Fair Go says 75 days or more is a ridiculous length of time to wait. We'd say be very careful with cashback - be sure you know how long it'll take to get your money - before you buy the goods. From what you're telling us, some of the retailers could do a much better job of warning customers about the time delays, and the Commerce Commission also warns retailers that they have a responsibility to make sure their customers get the cashbacks.
Reporter: Phil Vine
If you're thinking of getting some lucky person a watch for Christmas then pay close attention. That is, if you want to get something they can go swimming in.
A lot of watches these days have "water resistant" written on them, often followed by a number of metres: 30m, 50m etc.
Judging by a little poll that Fair Go carried out the vast majority of people thought that meant you could go swimming in water resistant watches. And if it said water resistant to 30 metres they thought you could go swimming to a depth of 30 metres. Wrong.
According to international standards both of these types of watches will potentially let in water if you take them swimming. If you want to wear a watch while swimming you have to go for water resistant 50, 100, or 200 metres.
It all sounds rather misleading but there is a science behind it. A water resistant 30 metre watch refers to the static pressure that exists at 30 metres underwater. So if you carefully lowered it down 30 metres and brought it back up the seal would be fine. It's just that once you start moving it around, even when you're swimming at the surface of the water - incredibly - the pressure on the watch is far greater than if it's still at 30 metres down.
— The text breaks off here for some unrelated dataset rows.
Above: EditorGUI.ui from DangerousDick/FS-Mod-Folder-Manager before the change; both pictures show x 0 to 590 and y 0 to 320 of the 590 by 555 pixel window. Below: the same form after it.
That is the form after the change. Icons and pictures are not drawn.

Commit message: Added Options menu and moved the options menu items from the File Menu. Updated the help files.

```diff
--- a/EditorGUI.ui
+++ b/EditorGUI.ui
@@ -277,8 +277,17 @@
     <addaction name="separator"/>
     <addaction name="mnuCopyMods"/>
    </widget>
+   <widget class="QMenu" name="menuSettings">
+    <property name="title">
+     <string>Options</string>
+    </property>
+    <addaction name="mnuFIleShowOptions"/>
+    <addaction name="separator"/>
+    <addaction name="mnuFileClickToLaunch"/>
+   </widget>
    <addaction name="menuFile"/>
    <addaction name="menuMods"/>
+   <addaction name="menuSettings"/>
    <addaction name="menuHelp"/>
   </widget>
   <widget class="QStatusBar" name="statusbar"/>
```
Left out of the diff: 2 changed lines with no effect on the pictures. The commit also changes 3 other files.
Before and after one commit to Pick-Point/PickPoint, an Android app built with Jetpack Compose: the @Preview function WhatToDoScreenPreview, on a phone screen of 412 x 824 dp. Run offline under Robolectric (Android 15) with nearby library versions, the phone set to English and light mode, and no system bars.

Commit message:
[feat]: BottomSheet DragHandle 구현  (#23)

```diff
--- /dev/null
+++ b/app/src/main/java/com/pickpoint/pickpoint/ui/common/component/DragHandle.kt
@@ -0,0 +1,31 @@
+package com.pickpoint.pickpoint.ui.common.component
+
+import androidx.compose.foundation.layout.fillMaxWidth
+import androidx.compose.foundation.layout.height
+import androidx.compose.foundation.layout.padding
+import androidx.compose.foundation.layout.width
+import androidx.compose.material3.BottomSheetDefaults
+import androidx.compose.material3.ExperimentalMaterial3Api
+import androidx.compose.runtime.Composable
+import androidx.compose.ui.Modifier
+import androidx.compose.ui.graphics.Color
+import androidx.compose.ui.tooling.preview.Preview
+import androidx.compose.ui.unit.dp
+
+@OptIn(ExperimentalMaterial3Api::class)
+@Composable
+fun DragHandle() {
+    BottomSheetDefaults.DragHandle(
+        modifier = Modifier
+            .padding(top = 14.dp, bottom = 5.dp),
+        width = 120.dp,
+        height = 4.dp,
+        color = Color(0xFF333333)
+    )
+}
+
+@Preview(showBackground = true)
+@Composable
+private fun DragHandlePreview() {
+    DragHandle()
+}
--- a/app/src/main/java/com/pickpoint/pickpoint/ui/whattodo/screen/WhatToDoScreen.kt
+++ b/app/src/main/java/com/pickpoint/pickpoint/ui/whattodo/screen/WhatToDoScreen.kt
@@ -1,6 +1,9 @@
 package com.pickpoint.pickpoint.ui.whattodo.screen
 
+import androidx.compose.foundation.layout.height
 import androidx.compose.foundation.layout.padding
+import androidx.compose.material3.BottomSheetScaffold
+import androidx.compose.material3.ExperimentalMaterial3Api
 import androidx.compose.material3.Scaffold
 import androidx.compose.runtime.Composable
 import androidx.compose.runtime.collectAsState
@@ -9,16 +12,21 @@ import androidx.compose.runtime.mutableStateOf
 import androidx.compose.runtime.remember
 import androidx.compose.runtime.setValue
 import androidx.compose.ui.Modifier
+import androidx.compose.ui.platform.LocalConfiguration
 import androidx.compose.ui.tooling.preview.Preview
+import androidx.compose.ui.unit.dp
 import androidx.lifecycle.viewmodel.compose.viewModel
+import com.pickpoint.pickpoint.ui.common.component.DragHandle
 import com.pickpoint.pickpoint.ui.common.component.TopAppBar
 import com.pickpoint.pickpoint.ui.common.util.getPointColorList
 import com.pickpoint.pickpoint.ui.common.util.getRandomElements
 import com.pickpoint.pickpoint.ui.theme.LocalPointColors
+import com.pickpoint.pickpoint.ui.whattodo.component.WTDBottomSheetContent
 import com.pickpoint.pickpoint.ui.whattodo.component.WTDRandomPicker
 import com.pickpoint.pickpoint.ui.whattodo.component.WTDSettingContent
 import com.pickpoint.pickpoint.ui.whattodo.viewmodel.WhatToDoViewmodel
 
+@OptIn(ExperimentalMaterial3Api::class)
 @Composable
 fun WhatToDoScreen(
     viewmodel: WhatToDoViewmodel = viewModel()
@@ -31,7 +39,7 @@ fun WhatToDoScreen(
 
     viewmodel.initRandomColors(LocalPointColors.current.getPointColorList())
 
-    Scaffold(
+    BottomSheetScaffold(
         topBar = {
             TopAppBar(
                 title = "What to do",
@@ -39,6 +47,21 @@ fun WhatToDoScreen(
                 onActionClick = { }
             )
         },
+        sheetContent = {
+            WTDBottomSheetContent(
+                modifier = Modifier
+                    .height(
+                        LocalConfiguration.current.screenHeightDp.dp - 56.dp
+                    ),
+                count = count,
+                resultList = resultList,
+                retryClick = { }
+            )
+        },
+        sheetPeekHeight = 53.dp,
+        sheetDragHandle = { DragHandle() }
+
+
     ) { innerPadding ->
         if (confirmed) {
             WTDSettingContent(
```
Phil put Gordon's watch to the test and it survived. But given the number of watches that keep ending up in the repair shop Fair Go reckons that watch companies should do something about this potentially confusing labelling.